Philipp Schorch & Frank Heidemann
Thinking through islandness
Island gigantism, or insular gigantism, is understood as a biological process through which the size of an animal species isolated on an island increases drastically in comparison to its mainland relatives. Insular dwarfism is the opposite process of large animals evolving a decreased body size when their population is limited to a small environment, primarily islands. Both manifestations embody the impact of animal life on an island upon the animal itself. What biology considers as an evolutionary mechanism, free of interpretation, we treat as creative-intellectual human engagements. We are interested in the dialectic relationship between islands and islanders and the resulting forms and ways of island life, a condition that we consider as ‘islandness’. We propose ‘islandness’ as a lens through which to zoom in on, and think through, ‘insular’ settings beyond the geographical category of an ‘island’, such as mountainous regions, oases, and urban enclosures. What different conceptualizations of ‘islandness’ can we discern in different parts of the world? How do these conceptualizations frame experiences of time and space, and shape human perceptions, cultural practices as well as relationships to, and interactions with, other-than-human entities? In what ways do ‘insular’ sensibilities configure ways of being and moving in historical and contemporary contexts?
In order to find answers to these and other questions, we will host two workshops. The first took place on 23–24 April 2021, in person and via zoom, and invited participants to take up the notion of ‘islandness’ to approach their respective field site, pose questions and offer relevant literature.
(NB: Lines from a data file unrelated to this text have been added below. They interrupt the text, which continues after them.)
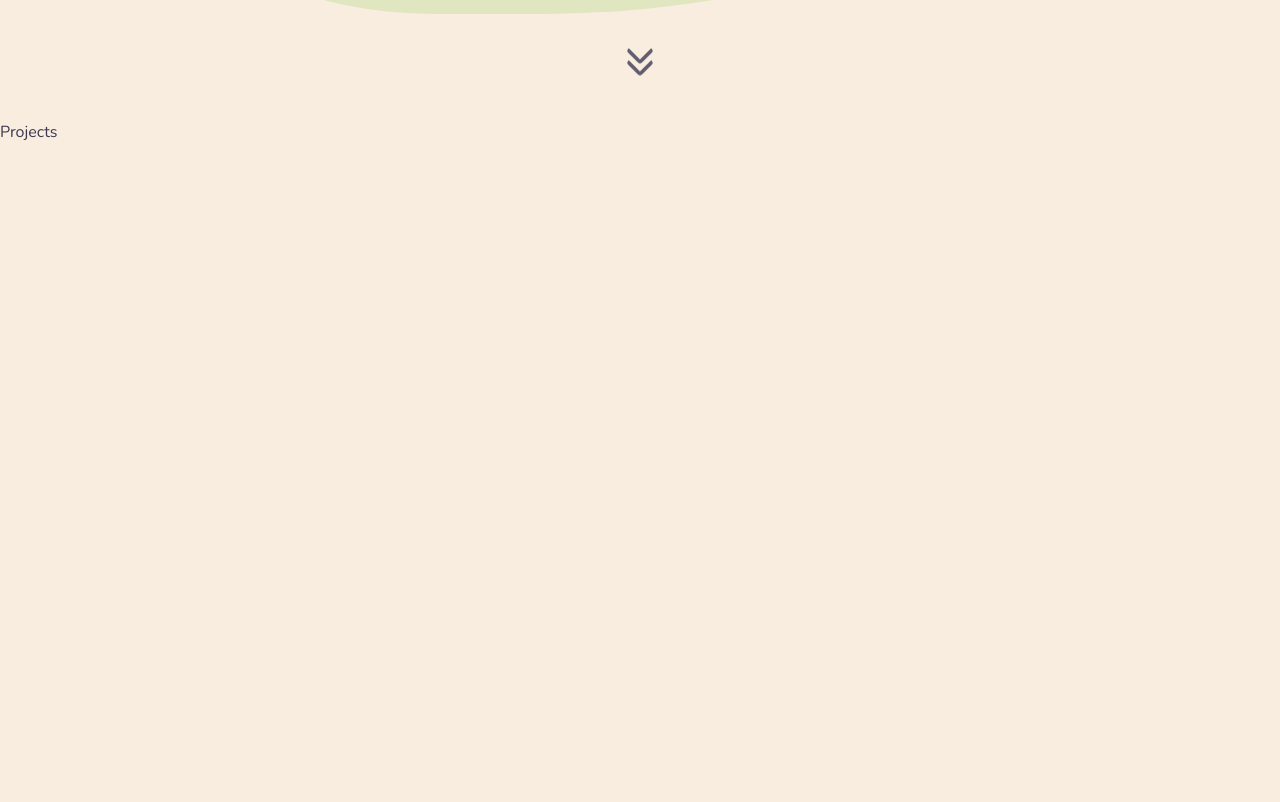
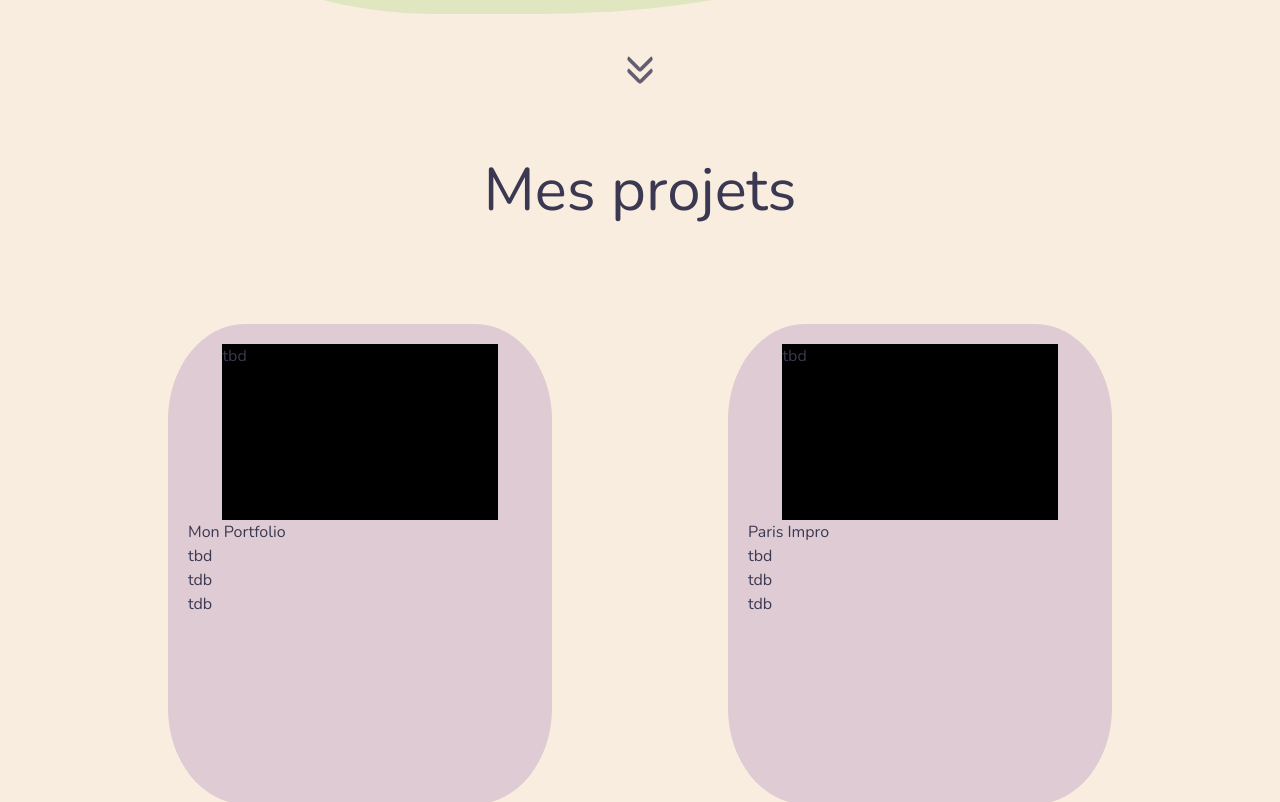
Before and after one commit to jlbrunet/portfolio, a React (Create React App) app: page / in a window 1280 px wide. Shown: the part 1480-2282 px from the top of the page. Built offline with nearby package versions, Linux system fonts and the light colour scheme.

Commit message:
page projects en cours, composants créés

```diff
--- a/src/Components/About.js
+++ b/src/Components/About.js
@@ -25,13 +25,13 @@ const About = () => {
             <br></br>
             <p className='text-xs sm:text-base lg:text-xl'><b>Autodidacte</b>, j'ai ensuite continué de me former et j'ai eu l'opportunité de travailler sur différents projets, en équipe et seule. Je t'invite à regarder les projets que j'ai réalisé :</p>
             <div className='w-full flex justify-center pb-[3%]'>
-              <button className='rounded-custom2 bg-purple text-violet text-xs sm:text-xl lg:text-2xl p-[0.8%]'>
+              <button className='rounded-custom2 bg-purple text-xs sm:text-xl lg:text-2xl p-[0.8%]'>
                 <FontAwesomeIcon icon={faLaptopCode} />
               </button>
             </div>
             <p className='text-xs sm:text-base lg:text-xl pb-[2%]'>J'interviens sur l'ensemble de l'élaboration du site web, de la <b>conception à la programmation</b>, assurant ensuite sa maintenance. Si tu souhaites que l'on travaille ensemble, n'hésite pas à me contacter :</p>
             <div className='w-full flex justify-center'>
-              <button className='rounded-custom3 bg-blue text-violet text-xs sm:text-xl lg:text-2xl py-[0.6%] px-[1%]'>
+              <button className='rounded-custom3 bg-blue text-xs sm:text-xl lg:text-2xl py-[0.6%] px-[1%]'>
                 <FontAwesomeIcon icon={faEnvelope} />
               </button>
             </div>
--- /dev/null
+++ b/src/Components/ProjectCard.js
@@ -0,0 +1,18 @@
+import React from 'react';
+
+const ProjectCard = (props) => {
+
+  const { linkVideo, title, description, languages, linkCode } = props
+
+  return (
+    <div className='rounded-custom5 bg-purple w-96 h-[30rem] p-5'>
+      <p className='w-4/5 h-2/5 bg-black m-auto'>{linkVideo}</p>
+      <p>{title}</p>
+      <p>{description}</p>
+      <p>{languages}</p>
+      <p>{linkCode}</p>
+    </div>
+  );
+}
+
+export default ProjectCard;
--- a/src/Components/Projects.js
+++ b/src/Components/Projects.js
@@ -1,9 +1,18 @@
 import React from 'react';
+import ProjectCard from './ProjectCard';
+import ScrollButton from './ScrollButton';
 
 const Projects = () => {
   return (
-    <div className='w-full h-screen'>
-      <p>Projects</p>
+    <div className='flex flex-col justify-between'>
+      <p className='w-full text-center text-6xl p-10 mb-10'>Mes projets</p>
+      <div className='flex flex-wrap justify-around px-20'>
+        <div className='basis-1/2 flex justify-center p-6'><ProjectCard linkVideo ="tbd" title="Mon Portfolio" description="tbd" languages="tdb" linkCode="tdb"/></div>
+        <div className='basis-1/2 flex justify-center p-6'><ProjectCard linkVideo ="tbd" title="Paris Impro" description="tbd" languages="tdb" linkCode="tdb"/></div>
+        <div className='basis-1/2 flex justify-center p-6'><ProjectCard linkVideo ="tbd" title="My Only Sub" description="tbd" languages="tdb" linkCode="tdb"/></div>
+        <div className='basis-1/2 flex justify-center p-6'><ProjectCard linkVideo ="tbd" title="On Air" description="tbd" languages="tdb" linkCode="tdb"/></div>
+      </div>
+      <ScrollButton hoverColor="hover:bg-blueLight" groupHoverColor="group-hover:bg-blueLight"/>
     </div>
    );
 }
--- a/src/Components/Spark.js
+++ b/src/Components/Spark.js
@@ -9,6 +9,3 @@ const Spark = (props) => {
 }
 
 export default Spark;
-
-
-// w-10 h-2 after:w-2 after:bg-lime after:rounded-custom4 after:animate-spark after:block after:content-none
--- a/tailwind.config.js
+++ b/tailwind.config.js
@@ -8,6 +8,7 @@ module.exports = {
       colors: {
         beige: 'rgb(248, 233, 216, 0.8)',
         blue: 'rgb(153, 195, 190)',
+        blueLight: 'rgb(153, 195, 190, 0.4)',
         violet: 'rgb(59, 56, 82)',
         lime: 'rgb(223, 230, 192)',
         purple: 'rgb(181, 151, 193, 0.4)',
@@ -17,6 +18,7 @@ module.exports = {
         custom2: '40% 60% 70% 40% / 70% 60% 50% 40%',
         custom3: '60% 50% 60% 50% / 60% 50% 70% 60%',
         custom4: '30% 40% 40% 30% / 40% 40% 30% 30%',
+        custom5: '20% 20% 20% 20%',
       },
       keyframes: {
         down: {
```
The second workshop will take place a year later, in May 2022, and asks participants to present the facets of ‘islandness’ discovered in their field settings. The outcome will be a special journal issue or edited volume to be published in 2023.
Raúl Acosta (LMU Munich), Anna Antonova (LMU Munich), Ruhi Deol (LMU Munich), Stefan Dorondel (‘Francisc I. Rainer’ Anthropology Institute of the Romanian Academy), Eveline Dürr (LMU Munich), Frank Heidemann (LMU Munich), Eva-Maria Knoll (Österreichische Akademie der Wissenschaften), Frank Korom (Boston University), Diego Muñoz (LMU Munich), Galen Murton (James Madison University), Sarah Nimführ (Kunstuniversität Linz), Alessandro Rippa (LMU Munich), Thoiba Saeedh (LMU Munich), Philipp Schorch (LMU Munich), Hilke Thode-Arora (Museum Fünf Kontinente), Boris Wille (Martin-Luther-Universität Halle-Wittenberg), Gordon Winder (LMU Munich)